Abramson said a wide variety of other applications are being developed. The most futuristic is called molecular manufacturing, which is making products by assembling atoms. Products could be manufactured without the waste that's created by today's production techniques, said Abramson, who estimated molecular manufacturing might be in use by 2050.

shilling@vindy.com

Saturday, October 27, 2007

Seventy people attended
a forum on using
nanotechnology.

By DON SHILLING

VINDICATOR BUSINESS EDITOR

YOUNGSTOWN — Alan Koch came to Youngstown looking for som ething really small that would help his company in a big way.

The senior development engineer at Ajax Tocco Magnethermic in Warren is looking to create materials that insulate well but conduct heat equally as well.

It's hard to develop a material that does both, so he came to the Nano Manufacturers Forum at the DeYor Performing Arts Center. After listening to the early presentations in the program Friday, he was hopeful that he could gain some insights on how nanotechnology would help his research.

Ajax Tocco Magnethermic, which employs 350 in Warren and 1,000 overall, provides power supply systems and heating equipment to industry.

Nanotechnology is the manipulation of matter on a microscopic level. The forum was designed to help manufacturers use nanotechnology to produce better products.

About 70 people from throughout Northeast Ohio attended the event, which was organized by Nano-Network of Cleveland and the Mahoning & Shenango Valley Advanced Manufacturing Initiative.

Fireline, a Youngstown manufacturer, was one of the companies that explained how it is using nanotechnology. It has created a subsidiary called Fireline TCON that is just introducing an expanded line of products that use nanotechnology.

Working with Youngstown State University, the company has developed a process that combines ceramic and metal to create a composite material that has unique properties. The composite resists being damaged by molten aluminum, said Mark Peters, general manager of Fireline TCON.

The composite will last much longer than current materials that are used for plates that line furnaces or containers that hold molten aluminum, he said.

The composite was developed by bonding ceramic and metallic substances on a microscopic level.

The products are one reason for steady growth at the Andrews Avenue company. Fireline has added eight employees in the past year and is expected to grow from a staff of 90 to 100 by the end of next year. Fireline's main business is creating ceramic liners of various shapes that manufacturers use to hold or transfer molten metal.

Alexis Abramson, director of the Nano Engineering Lab at Case Western Reserve University, explained the current and future uses of nanotechnology to the group.

She said improvements already have been made to sunscreens, paints, batteries, sports equipment and cosmetics through nanotechnology.

Nanotechnology allows tennis balls to last longer because the skin can be manufactured to keep gases inside better. Also, sunscreen makers can manipulate smaller size particles of zinc oxide, the active ingredient, so that the product is transparent when applied.

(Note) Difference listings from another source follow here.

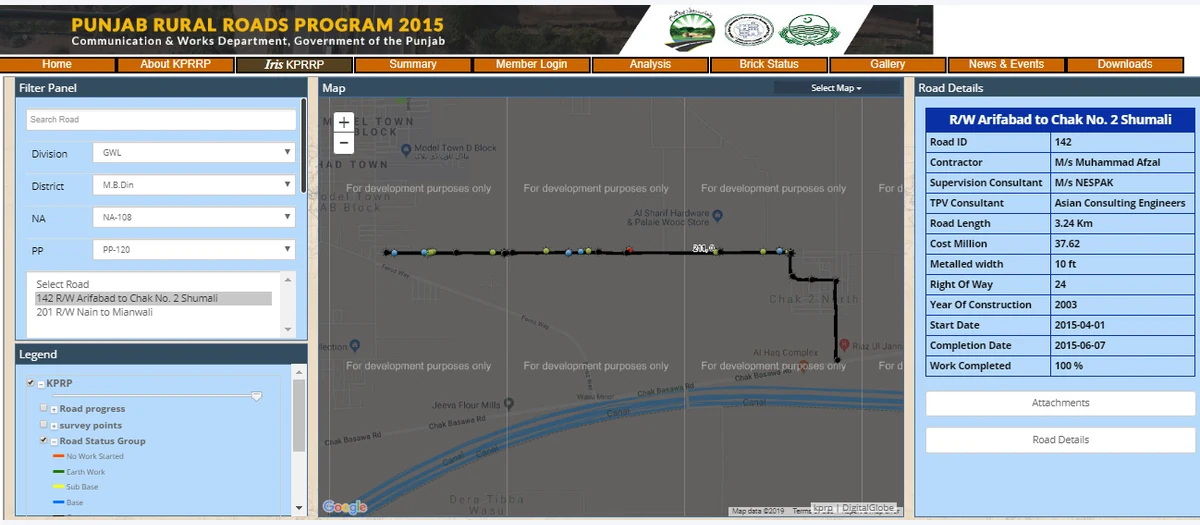
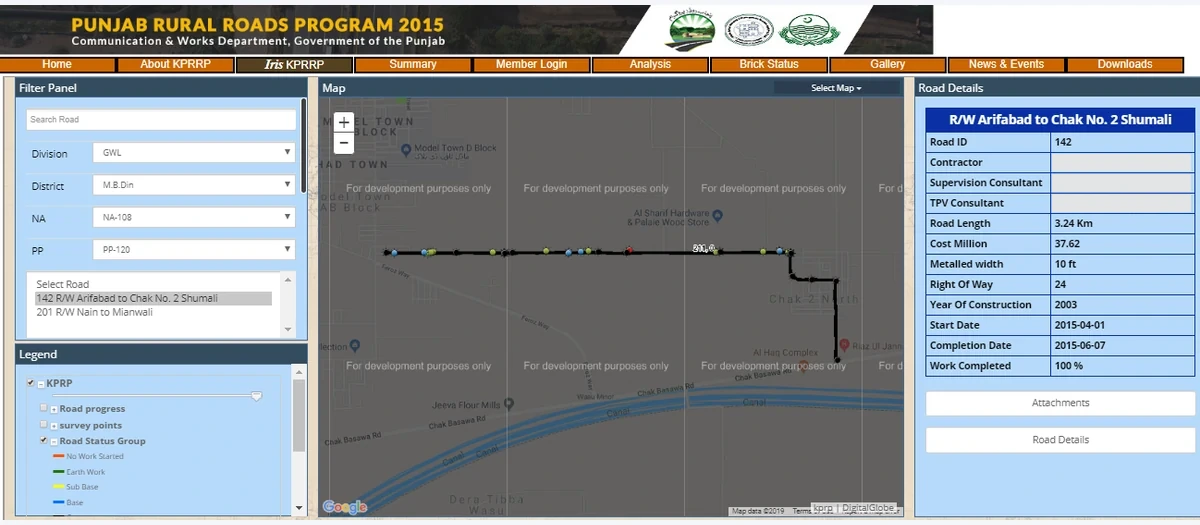
Add three projects, new project images and site fixes
Projects (from Sami Ullah Khan's portfolio document, added at the
owner's request):
- District Land Use Plans for Khyber Pakhtunkhwa
- Cropland to built-up conversion in Lahore District (2000 to 2016)
- Punjab Affordable Housing Schemes: site surveys and land-use assessment
- Flash flood damage assessment 2022 now has three source images
- Punjab Spatial Strategy gains the Spatial Vision 2047 map and brochure link

Publications:
- Publish the ISPRS Annals 2023 petrol-pumps paper (verified against the
  publisher's page) and correct its author names
- Add the DOI for the River Chenab ICASE paper

Site fixes:
- Fill sitemap.xml and reference it from robots.txt
- Add canonical links, og:url and a social share image to all pages
- Fix project gallery tiles rendering too tall (height: auto)
- Link the resume project list to the portfolio
- Cover contractor and consultant names in the rural roads viewer image
- Remove 11 unused low-resolution images from assets/img
- Exclude TODO.md, DESIGN_PLAN.md and tools/ from the published site
- Bring TODO.md up to date

Claude-Session: https://claude.ai/code/session_01VfnC8sKwN9SMNaBEQYkdfw

Changed region(s): [[0.8633, 0.2743, 1.0, 0.4267]]

diff --git a/resume.html b/resume.html
@@ -8,7 +8,15 @@
     <meta property="og:title" content="Resume | Farkhanda Akmal" />
     <meta property="og:description" content="Professional experience, education, skills and training." />
     <meta property="og:type" content="profile" />
-    <meta name="twitter:card" content="summary" />
+    <meta property="og:url" content="https://farkhandaakmal.github.io/resume.html" />
+    <meta property="og:site_name" content="Farkhanda Akmal" />
+    <meta property="og:image" content="https://farkhandaakmal.github.io/assets/img/og/farkhanda-akmal-share.jpg" />
+    <meta property="og:image:width" content="1200" />
+    <meta property="og:image:height" content="630" />
+    <meta property="og:image:alt" content="Farkhanda Akmal, GIS Manager, with a land-use map of Mouza Sheesh Mahal, Lahore." />
+    <meta name="twitter:card" content="summary_large_image" />
+    <meta name="twitter:image" content="https://farkhandaakmal.github.io/assets/img/og/farkhanda-akmal-share.jpg" />
+    <link rel="canonical" href="https://farkhandaakmal.github.io/resume.html" />
     <link rel="icon" type="image/svg+xml" href="assets/img/favicon.svg" />
     <link rel="preconnect" href="https://fonts.googleapis.com" />
     <link rel="preconnect" href="https://fonts.gstatic.com" crossorigin />
@@ -94,18 +102,19 @@
           <p class="section-kicker">Selected experience</p>
           <h2 id="major-projects-title">Major projects</h2>
           <p class="projects-note">
-            Project names are listed as provided in the source CV. Additional project details appear in the portfolio where available.
+            Selected projects from the CV. Linked names open the project page; the portfolio has the full list.
           </p>
           <ol class="resume-project-list">
-            <li>Punjab Urban land Systems Enhancement Project (PULSE)</li>
+            <li><a href="project.html?id=pulse">Punjab Urban Land Systems Enhancement Project (PULSE)</a></li>
             <li>Space Technology Application in Socioeconomic Development</li>
-            <li>Punjab Spatial Strategy</li>
-            <li>GIS Based Urban Immovable Property Tax System (UIPT)</li>
-            <li>Automation of Wheat Procurement System</li>
-            <li>Asset Management of Pakistan Railways Land by GIS Based Computerization and Development of Data Base Software for MIS</li>
+            <li><a href="project.html?id=punjab-spatial-strategy">Punjab Spatial Strategy</a></li>
+            <li><a href="project.html?id=uipt">GIS Based Urban Immovable Property Tax System (UIPT)</a></li>
+            <li><a href="project.html?id=wheat-procurement">Automation of Wheat Procurement System</a></li>
+            <li><a href="project.html?id=railways-land">Asset Management of Pakistan Railways Land by GIS Based Computerization and Development of Data Base Software for MIS</a></li>
             <li>Digitization of Roads Directory in the Country (NTRC)</li>
-            <li>Scanning and Preservation of Punjab Land Revenue Record in Flood affected districts</li>
+            <li><a href="project.html?id=flood-record-preservation">Scanning and Preservation of Punjab Land Revenue Record in Flood affected districts</a></li>
           </ol>
+          <p class="projects-more"><a class="text-link" href="portfolio.html">See all projects in the portfolio</a></p>
         </div>
       </section>
 

diff --git a/index.html b/index.html
@@ -14,12 +14,20 @@
       content="GIS management, land records, cadastral mapping and spatial planning in Punjab, Pakistan."
     />
     <meta property="og:type" content="website" />
-    <meta name="twitter:card" content="summary" />
+    <meta property="og:url" content="https://farkhandaakmal.github.io/" />
+    <meta property="og:site_name" content="Farkhanda Akmal" />
+    <meta property="og:image" content="https://farkhandaakmal.github.io/assets/img/og/farkhanda-akmal-share.jpg" />
+    <meta property="og:image:width" content="1200" />
+    <meta property="og:image:height" content="630" />
+    <meta property="og:image:alt" content="Farkhanda Akmal, GIS Manager, with a land-use map of Mouza Sheesh Mahal, Lahore." />
+    <meta name="twitter:card" content="summary_large_image" />
+    <meta name="twitter:image" content="https://farkhandaakmal.github.io/assets/img/og/farkhanda-akmal-share.jpg" />
     <meta name="twitter:title" content="Farkhanda Akmal | GIS Manager" />
     <meta
       name="twitter:description"
       content="GIS management, land records, cadastral mapping and spatial planning in Punjab, Pakistan."
     />
+    <link rel="canonical" href="https://farkhandaakmal.github.io/" />
     <link rel="icon" type="image/svg+xml" href="assets/img/favicon.svg" />
     <title>Farkhanda Akmal | GIS Manager</title>
     <link rel="preconnect" href="https://fonts.googleapis.com" />

diff --git a/about.html b/about.html
@@ -8,7 +8,15 @@
     <meta property="og:title" content="About Farkhanda Akmal | GIS Manager" />
     <meta property="og:description" content="GIS and remote sensing work, education, research interests and experience." />
     <meta property="og:type" content="profile" />
-    <meta name="twitter:card" content="summary" />
+    <meta property="og:url" content="https://farkhandaakmal.github.io/about.html" />
+    <meta property="og:site_name" content="Farkhanda Akmal" />
+    <meta property="og:image" content="https://farkhandaakmal.github.io/assets/img/og/farkhanda-akmal-share.jpg" />
+    <meta property="og:image:width" content="1200" />
+    <meta property="og:image:height" content="630" />
+    <meta property="og:image:alt" content="Farkhanda Akmal, GIS Manager, with a land-use map of Mouza Sheesh Mahal, Lahore." />
+    <meta name="twitter:card" content="summary_large_image" />
+    <meta name="twitter:image" content="https://farkhandaakmal.github.io/assets/img/og/farkhanda-akmal-share.jpg" />
+    <link rel="canonical" href="https://farkhandaakmal.github.io/about.html" />
     <link rel="icon" type="image/svg+xml" href="assets/img/favicon.svg" />
     <link rel="preconnect" href="https://fonts.googleapis.com" />
     <link rel="preconnect" href="https://fonts.gstatic.com" crossorigin />

diff --git a/portfolio.html b/portfolio.html
@@ -8,7 +8,15 @@
     <meta property="og:title" content="Portfolio | Farkhanda Akmal" />
     <meta property="og:description" content="Confirmed GIS, land records, spatial planning and remote sensing projects." />
     <meta property="og:type" content="website" />
-    <meta name="twitter:card" content="summary" />
+    <meta property="og:url" content="https://farkhandaakmal.github.io/portfolio.html" />
+    <meta property="og:site_name" content="Farkhanda Akmal" />
+    <meta property="og:image" content="https://farkhandaakmal.github.io/assets/img/og/farkhanda-akmal-share.jpg" />
+    <meta property="og:image:width" content="1200" />
+    <meta property="og:image:height" content="630" />
+    <meta property="og:image:alt" content="Farkhanda Akmal, GIS Manager, with a land-use map of Mouza Sheesh Mahal, Lahore." />
+    <meta name="twitter:card" content="summary_large_image" />
+    <meta name="twitter:image" content="https://farkhandaakmal.github.io/assets/img/og/farkhanda-akmal-share.jpg" />
+    <link rel="canonical" href="https://farkhandaakmal.github.io/portfolio.html" />
     <link rel="icon" type="image/svg+xml" href="assets/img/favicon.svg" />
     <link rel="preconnect" href="https://fonts.googleapis.com" />
     <link rel="preconnect" href="https://fonts.gstatic.com" crossorigin />

diff --git a/publications.html b/publications.html
@@ -8,7 +8,15 @@
     <meta property="og:title" content="Publications | Farkhanda Akmal" />
     <meta property="og:description" content="Research papers and reports by Farkhanda Akmal." />
     <meta property="og:type" content="website" />
-    <meta name="twitter:card" content="summary" />
+    <meta property="og:url" content="https://farkhandaakmal.github.io/publications.html" />
+    <meta property="og:site_name" content="Farkhanda Akmal" />
+    <meta property="og:image" content="https://farkhandaakmal.github.io/assets/img/og/farkhanda-akmal-share.jpg" />
+    <meta property="og:image:width" content="1200" />
+    <meta property="og:image:height" content="630" />
+    <meta property="og:image:alt" content="Farkhanda Akmal, GIS Manager, with a land-use map of Mouza Sheesh Mahal, Lahore." />
+    <meta name="twitter:card" content="summary_large_image" />
+    <meta name="twitter:image" content="https://farkhandaakmal.github.io/assets/img/og/farkhanda-akmal-share.jpg" />
+    <link rel="canonical" href="https://farkhandaakmal.github.io/publications.html" />
     <link rel="icon" type="image/svg+xml" href="assets/img/favicon.svg" />
     <link rel="preconnect" href="https://fonts.googleapis.com" />
     <link rel="preconnect" href="https://fonts.gstatic.com" crossorigin />

diff --git a/contact.html b/contact.html
@@ -8,7 +8,15 @@
     <meta property="og:title" content="Contact | Farkhanda Akmal" />
     <meta property="og:description" content="Professional contact details for Farkhanda Akmal." />
     <meta property="og:type" content="website" />
-    <meta name="twitter:card" content="summary" />
+    <meta property="og:url" content="https://farkhandaakmal.github.io/contact.html" />
+    <meta property="og:site_name" content="Farkhanda Akmal" />
+    <meta property="og:image" content="https://farkhandaakmal.github.io/assets/img/og/farkhanda-akmal-share.jpg" />
+    <meta property="og:image:width" content="1200" />
+    <meta property="og:image:height" content="630" />
+    <meta property="og:image:alt" content="Farkhanda Akmal, GIS Manager, with a land-use map of Mouza Sheesh Mahal, Lahore." />
+    <meta name="twitter:card" content="summary_large_image" />
+    <meta name="twitter:image" content="https://farkhandaakmal.github.io/assets/img/og/farkhanda-akmal-share.jpg" />
+    <link rel="canonical" href="https://farkhandaakmal.github.io/contact.html" />
     <link rel="icon" type="image/svg+xml" href="assets/img/favicon.svg" />
     <link rel="preconnect" href="https://fonts.googleapis.com" />
     <link rel="preconnect" href="https://fonts.gstatic.com" crossorigin />

diff --git a/project.html b/project.html
@@ -8,7 +8,13 @@
     <meta property="og:title" content="Project | Farkhanda Akmal" />
     <meta property="og:description" content="Project details from Farkhanda Akmal's GIS portfolio." />
     <meta property="og:type" content="website" />
-    <meta name="twitter:card" content="summary" />
+    <meta property="og:site_name" content="Farkhanda Akmal" />
+    <meta property="og:image" content="https://farkhandaakmal.github.io/assets/img/og/farkhanda-akmal-share.jpg" />
+    <meta property="og:image:width" content="1200" />
+    <meta property="og:image:height" content="630" />
+    <meta property="og:image:alt" content="Farkhanda Akmal, GIS Manager, with a land-use map of Mouza Sheesh Mahal, Lahore." />
+    <meta name="twitter:card" content="summary_large_image" />
+    <meta name="twitter:image" content="https://farkhandaakmal.github.io/assets/img/og/farkhanda-akmal-share.jpg" />
     <meta name="twitter:title" content="Project | Farkhanda Akmal" />
     <meta name="twitter:description" content="Project details from Farkhanda Akmal's GIS portfolio." />
     <link rel="icon" type="image/svg+xml" href="assets/img/favicon.svg" />

diff --git a/404.html b/404.html
@@ -8,7 +8,13 @@
     <meta property="og:title" content="Page not found | Farkhanda Akmal" />
     <meta property="og:description" content="Return to the home page or browse the portfolio." />
     <meta property="og:type" content="website" />
-    <meta name="twitter:card" content="summary" />
+    <meta property="og:site_name" content="Farkhanda Akmal" />
+    <meta property="og:image" content="https://farkhandaakmal.github.io/assets/img/og/farkhanda-akmal-share.jpg" />
+    <meta property="og:image:width" content="1200" />
+    <meta property="og:image:height" content="630" />
+    <meta property="og:image:alt" content="Farkhanda Akmal, GIS Manager, with a land-use map of Mouza Sheesh Mahal, Lahore." />
+    <meta name="twitter:card" content="summary_large_image" />
+    <meta name="twitter:image" content="https://farkhandaakmal.github.io/assets/img/og/farkhanda-akmal-share.jpg" />
     <link rel="icon" type="image/svg+xml" href="assets/img/favicon.svg" />
     <link rel="preconnect" href="https://fonts.googleapis.com" />
     <link rel="preconnect" href="https://fonts.gstatic.com" crossorigin />

diff --git a/assets/css/content.css b/assets/css/content.css
@@ -182,6 +182,19 @@
   font-weight: 700;
 }
 
+.resume-project-list a {
+  text-decoration-color: rgb(15 118 110 / 35%);
+}
+
+.resume-project-list a:hover {
+  color: var(--plum);
+  text-decoration-color: currentColor;
+}
+
+.projects-more {
+  margin-top: 1.4rem;
+}
+
 .education-grid {
   display: grid;
   grid-template-columns: repeat(3, minmax(0, 1fr));

diff --git a/assets/css/portfolio.css b/assets/css/portfolio.css
@@ -384,6 +384,7 @@
 .gallery-open img {
   display: block;
   width: 100%;
+  height: auto;
   aspect-ratio: 4 / 3;
   object-fit: contain;
   transition: transform 200ms ease;

diff --git a/assets/css/print.css b/assets/css/print.css
@@ -24,6 +24,7 @@
   .back-to-top,
   .skip-link,
   .resume-actions,
+  .projects-more,
   .cv-note {
     display: none !important;
   }

diff --git a/TODO.md b/TODO.md
@@ -1,5 +1,18 @@
 # Items to confirm or supply
 
+## Status update: 7 October 2026
+
+- The site is live at https://farkhandaakmal.github.io/. `sitemap.xml`, canonical links and a social share image (`assets/img/og/farkhanda-akmal-share.jpg`) are in place. If a custom domain is adopted, update those addresses.
+- Three projects were added from Sami Ullah Khan's portfolio document, at the owner's request and with permission to use its maps: District Land Use Plans for Khyber Pakhtunkhwa, Cropland to built-up conversion in Lahore District, and Punjab Affordable Housing Schemes site surveys. Their summaries describe the project only; Farkhanda's own role still needs to be supplied, as for every other project.
+- Flash flood damage assessment 2022 now has three source images from the same document, and Punjab Spatial Strategy has a third map (Spatial Vision of Punjab 2047).
+- The ISPRS Annals petrol-pumps paper (2023) was checked against the publisher's page, which lists F. Akmal as an author, and is now published. The Kuwait Journal of Science entry is a separate record and still has no year, volume or DOI.
+- The River Chenab conference paper now has its DOI.
+- Contractor and consultant names in the Rural Roads GIS viewer image are covered.
+- The 11 unused low-resolution images in `assets/img/` were removed; all project images are in `assets/img/project-maps/`.
+- `TODO.md`, `DESIGN_PLAN.md` and `tools/` are excluded from the published site through `_config.yml`. They remain visible in the public GitHub repository.
+- Still without a real image (illustrative graphic shown): PULSE, Rawalpindi Division, SLIMS Lahore, LDA Industrial Corridor, FGEHF Estate Wing and PEASA. The only Estate Wing images in the reference material are a contract cover and a signature page, which are not suitable.
+- The CV PDF will be supplied later; the download button stays disabled until then.
+
 These items are not published on the website until confirmed.
 
 1. A higher-resolution profile photo at least 800 x 800 px. The supplied 196 x 206 px portrait is now used, but is below the preferred resolution.
@@ -21,7 +34,7 @@ These items are not published on the website until confirmed.
    - PLGA 2019 local areas: `reference material 4/image6.png`, `image7.png`.
    - Aviation-land mapping: `reference material 4/image2.jpeg` is shown only as an abstracted mosaic; `image3.jpeg` remains private because it is a detailed parcel cross-check.
    All 221 other extracted images remain unassigned; their exact paths are listed in the draft JSON. Six images under 200 px are listed in the contact sheet but were not extracted. Check carefully for owner names, CNIC numbers or other personal land-ownership data before publishing any image.
-11. Whether the petrol pumps references describe one paper or two, the Kuwait Journal of Science paper's publication status, and the year of the Narowal rice paper.
+11. The Kuwait Journal of Science petrol-pumps paper's publication status (the ISPRS Annals 2023 paper is confirmed and published separately), and the year of the Narowal rice paper.
 12. Software tools she wants listed.
 13. Optional Google Scholar, ResearchGate and ORCID links.
 14. Optional training providers and years, awards, memberships and languages.
@@ -31,7 +44,7 @@ These items are not published on the website until confirmed.
 ## Phase 0 inventory status
 
 - The source DOCX files are present. The local contact sheet contains 230 extracted images; 6 images under 200 px on their long side were skipped. Sami Ullah Khan's two documents are excluded from image extraction because they are for citation cross-checking only.
-- Git/GitHub setup is intentionally deferred until Phase 6. Keep the project local until then.
+- The project is published from the `main` branch of the GitHub repository.
 - Review the contact sheet to confirm each image's project association and permission. Do not publish an image containing owner names, CNIC numbers or other personal land-ownership data.
 - The CV headshot is 196 x 206 px, below the preferred 800 x 800 px minimum. It is used on the Home and About pages while a higher-resolution photo is still requested.
 
@@ -70,7 +83,10 @@ The owner-specified portfolio projects have been added using the supplied projec
 | Eyris Pakistan |  | Yes |  |
 | Punjab Environmental Assessment System Application (PEASA) | Yes | Yes | Yes |
 | Rural Development Package monitoring dashboard | Yes | Yes |  |
-| Flash flood damage assessment 2022, DG Khan and Rajanpur |  | Yes | Yes |
+| Flash flood damage assessment 2022, DG Khan and Rajanpur |  | Yes |  |
+| District Land Use Plans for Khyber Pakhtunkhwa | Yes | Yes |  |
+| Cropland to built-up conversion in Lahore District (2000 to 2016) |  | Yes |  |
+| Punjab Affordable Housing Schemes: site surveys and land-use assessment | Yes | Yes |  |
 
 Space Technology Application in Socioeconomic Development and Digitization of Roads Directory in the Country (NTRC) remain unconfirmed because client, period, location and summaries were not provided. The SLIMS Lahore source image named in the project brief was excluded: visual review confirmed it shows a Faisalabad government-building inventory rather than SLIMS. Project images that expose individual consumer or parcel data are redacted or omitted.
 
@@ -109,4 +125,4 @@ Space Technology Application in Socioeconomic Development and Digitization of Ro
 
 - Quality checks are in progress. The site uses one light theme only; dark-mode and theme-toggle checks are out of scope, per user instruction.
 - Approved project images must be WebP with descriptive alt text and explicit dimensions. Punjab Spatial Strategy and PLGA 2019 each have two, UIPT has one, Pakistan Railways has two, and Sheesh Mahal, Nankana Sahib, FGEHF, and aviation-land mapping each have one source-derived WebP image.
-- `robots.txt` is ready. `sitemap.xml` awaits the absolute GitHub Pages address, which will be added in Phase 6.
+- `robots.txt` and `sitemap.xml` use the GitHub Pages address https://farkhandaakmal.github.io/.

Abramson said a wide variety of other applications are being developed. The most futuristic is called molecular manufacturing, which is making products by assembling atoms. Products could be manufactured without the waste that's created by today's production techniques, said Abramson, who estimated molecular manufacturing might be in use by 2050.

shilling@vindy.com

Saturday, October 27, 2007
Alan Koch came to Youngstown looking for som ething really small that would help his company in a big way. The senior...